But bank checks are drawn on common repositories where many persons agree to keep their cash, to be always and immediately ready at their call or subject to their directions, in any amount, to any and every payee. Such checks, therefore, require no acceptance. In point of fact, none is ever given or thought of being asked for in regard to them. No custom is more prevalent, none more practically affects the dealings of men, than the usage and regular course of business out of which arise an understanding and expectation that a check, upon presentment for payment (if the drawer has the money on deposit to meet it), transfers to the holder the title to the money it calls for, and will at once be paid. Upon the strength and convenience of this usage and understanding, checks pass from hand to hand like cash, and are used in most payments and settlements between individuals and between banks.
The right of the holder to sue without acceptance has been sustained in Illinois, in Munn v. Burch;  in South Carolina in two cases,  as also in Louisiana.  And this right rests upon what is said by this court in Mandeville v. Welch,  that 'an obligation to accept may be fairly implied from the custom of trade or the course of business between the parties as part of their contract.'
2. But this plaintiff, an officer of the government, had a special and indeed a statutory right. The National Bank of the Republic was not a bank holding the deposits of a common customer and transacting ordinary banking business. It was a financial agent of the United States; a depositary and disburser of its funds; directly and completely the representative of the government, because the government can only act through its proper agent. The plaintiff was a creditor of the United States. The money for his payment was appropriated by law; his demand was admitted and definitely ascertained and payable in money. The bank, as agent of the government, held the sum set apart for his payment. It held it therefore to his use, payable on his proper demand, which was the presentment of this check. By statute, the refusal of such an agent to obey such an order and promptly pay such a check is, upon trial of an indictment, prim a facie evidence of embezzlement. Claiming credit for payment without having made payment is conversion of the amount, punishable by fine and imprisonment. 
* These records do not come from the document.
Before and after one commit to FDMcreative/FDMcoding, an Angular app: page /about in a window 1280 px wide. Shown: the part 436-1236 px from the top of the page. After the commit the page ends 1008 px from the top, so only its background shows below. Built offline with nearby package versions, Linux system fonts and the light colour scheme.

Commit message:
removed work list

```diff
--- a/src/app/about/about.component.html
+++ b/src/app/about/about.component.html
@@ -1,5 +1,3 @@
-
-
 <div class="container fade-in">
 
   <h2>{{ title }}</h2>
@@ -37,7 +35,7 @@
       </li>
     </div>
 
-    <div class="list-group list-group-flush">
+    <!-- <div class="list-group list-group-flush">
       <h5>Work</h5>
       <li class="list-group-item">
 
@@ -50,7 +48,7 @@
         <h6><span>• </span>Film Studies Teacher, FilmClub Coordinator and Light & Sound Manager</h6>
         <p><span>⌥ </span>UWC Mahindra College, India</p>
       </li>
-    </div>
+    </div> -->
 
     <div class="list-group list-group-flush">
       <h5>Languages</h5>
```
Messrs. Bradley and Cox, contra.
Mr. Justice DAVIS delivered the opinion of the court.
^1 25 Illinois, 35; see also Chicago Marine Insurance Co. v. Stanford, 28 Id. 168.
^2 Fogarties v. State Bank and Ambler v. State Bank, 12 Richardson's Law, 518.
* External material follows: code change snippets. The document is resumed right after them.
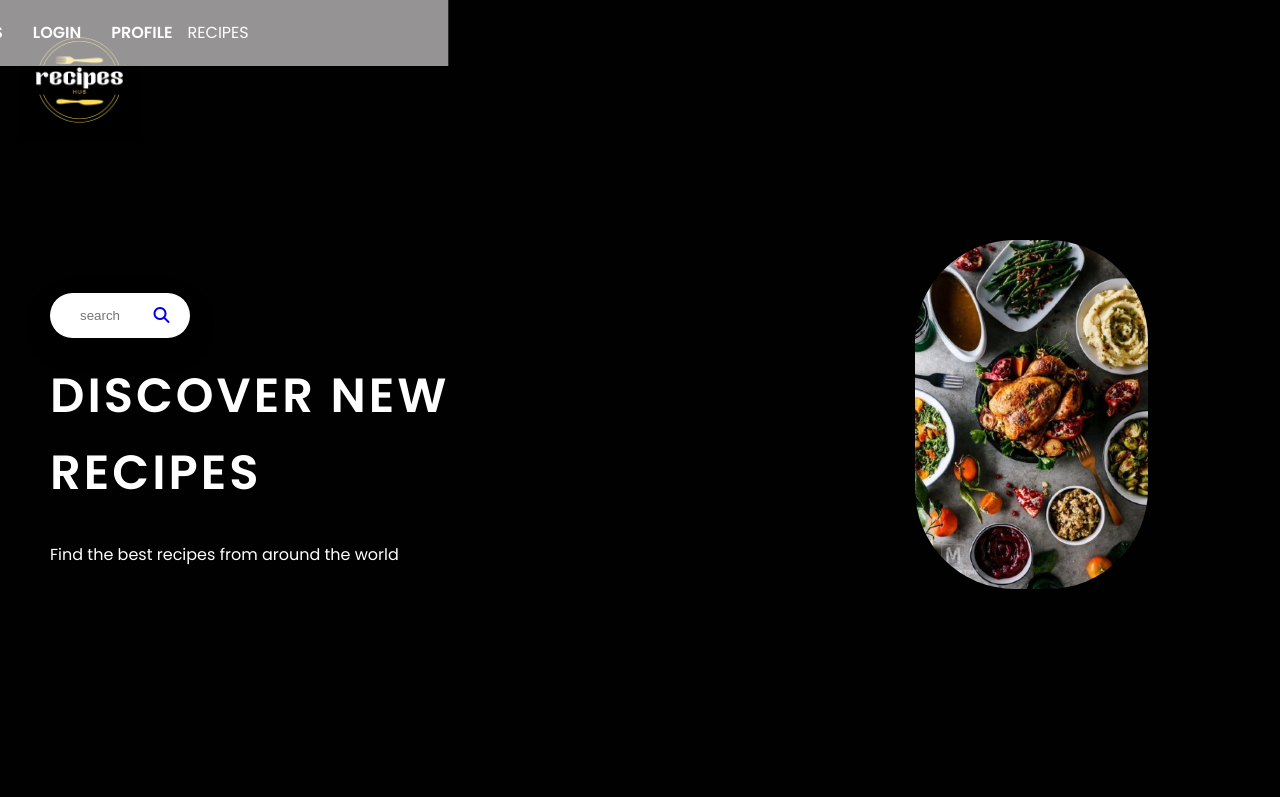
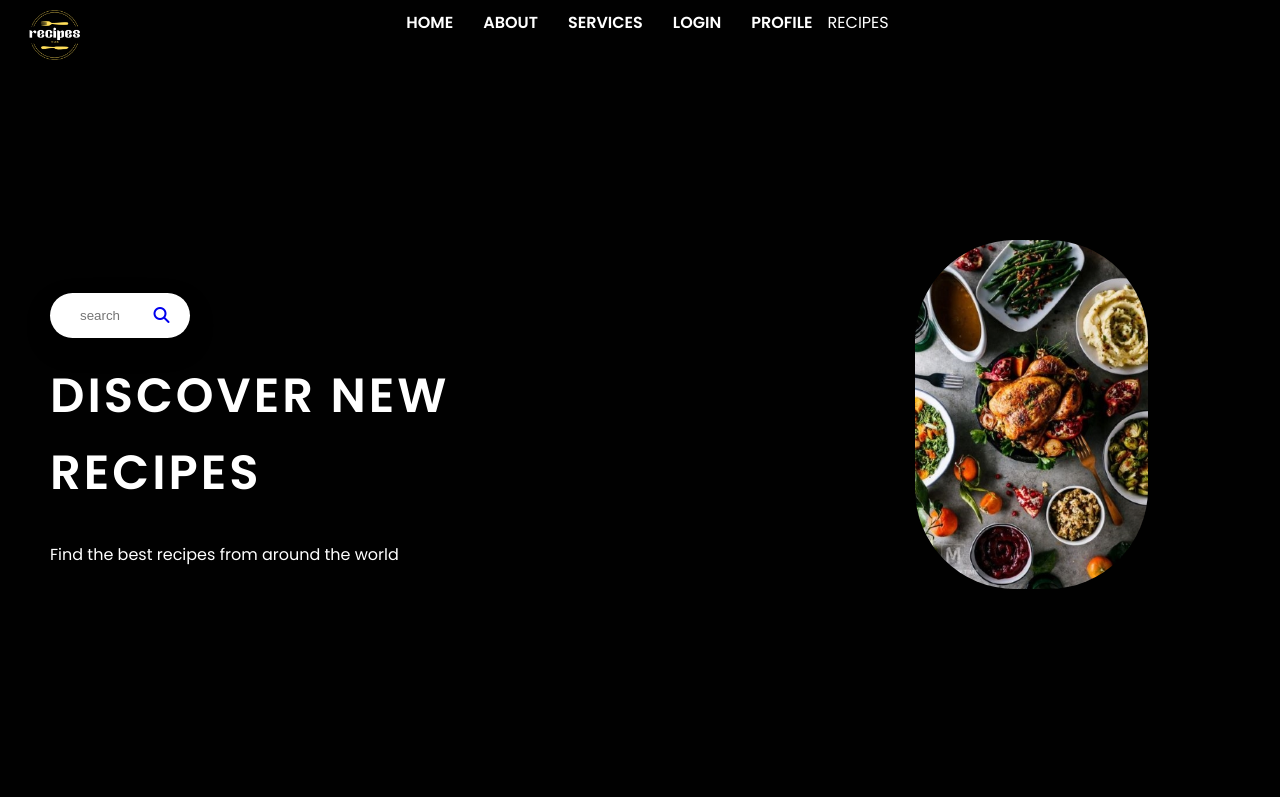
Before and after one commit to SharonKariuki/RecipeApp, a plain HTML site: page index.html in a window 1280 px wide. Shown: the top 797 px of the page. Drawn offline with Linux system fonts and the light colour scheme.

Commit message:
Update style.css

```diff
--- a/style.css
+++ b/style.css
@@ -77,21 +77,21 @@ body {
      margin-left: 50px;
 }
 .logo img{
-    width: 120px;
+    width: 70px;
     position: fixed;
-    top: 20px;
+    top: 0px;
     left: 20px;
 }
 
 .navbar {
     margin: auto;
-    padding: 20px 200px;
+    padding: 10px 00px;
     position: fixed;
     top: 0px;
-    /* left: 50%; */
+    left: 50%;
     transform: translateX(-50%);
     z-index: 1000;
-    background: rgba(247, 243, 243, 0.605);
+
 }
 .navbar ul {
     display: flex;
@@ -360,10 +360,10 @@ body {
     display: flex;
     gap: 10px;
     width: 100%;
-    height: 250px;
+    height: 130px;
     padding: 0 50px;
     box-sizing: border-box;
-    overflow: auto;
+    /* overflow: auto; */
     justify-content: center;
     z-index: 11;
 }
@@ -373,6 +373,7 @@ body {
 
 .thumbnail .item {
     width: 150px;
+    /* margin-top: 80px; */
     height: 220px;
     filter: brightness(.5);
     flex-shrink: 0;
```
^3 Vanbibber v. Louisiana Bank, 14 Louisiana Annual, 481.
^4 5 Wheaton, 286; and see Carnegie v. Morrison, 2 Metcalf, 381; Weston v. Barker, 12 Johnson, 276; Russell v. Wiggin, 2 Story, 237; Brewer v. Dyer, 7 Cushing, 337; 3 Kent, 105, note A; Beawes' Lex Mercatoria, 371.
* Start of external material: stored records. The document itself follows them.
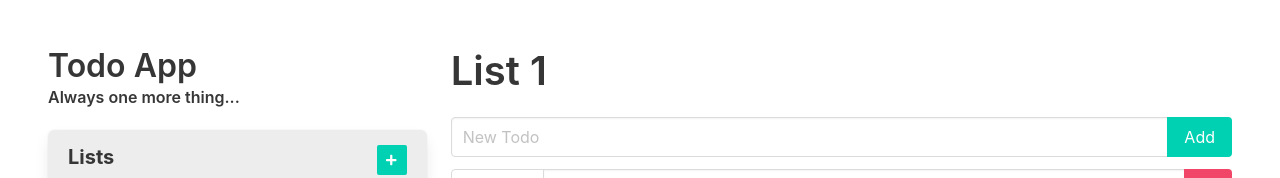
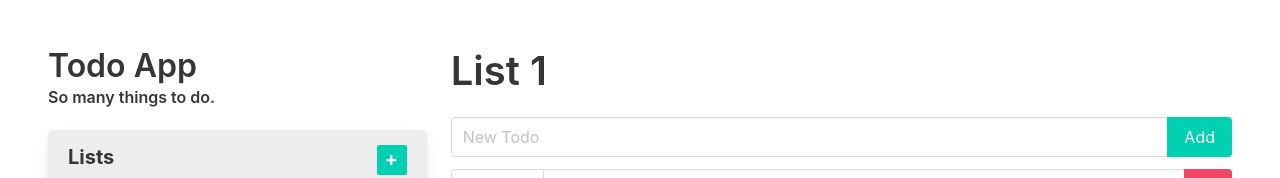
Before and after one commit to chadrc/todo-vue, a Vue app: page / in a window 1280 px wide. Shown: the top 178 px of the page. Built offline with nearby package versions, Linux system fonts and the light colour scheme.

Commit message:
Changed subhead

```diff
--- a/src/components/TodoApp.vue
+++ b/src/components/TodoApp.vue
@@ -4,7 +4,7 @@
       <section class="column is-one-third">
         <header class="content">
           <h1 class="title is-3">Todo App</h1>
-          <h2 class="subtitle is-6">Always one more thing...</h2>
+          <h2 class="subtitle is-6">So many things to do.</h2>
         </header>
         <TodoListPanel/>
       </section>
```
^5 Act of Feb. 25, 1863, 12 Stat. at Large, 668; Act of June 3, 1864, 13 Id. 99; Act of Aug. 6, 1846, 9 Id. 59; McCulloch v. Maryland, 4 Wheaton, 316; Osborn v. U.S. Bank, 9 Id. 738; Kennedy v. Gibson, 8 Wallace, 498.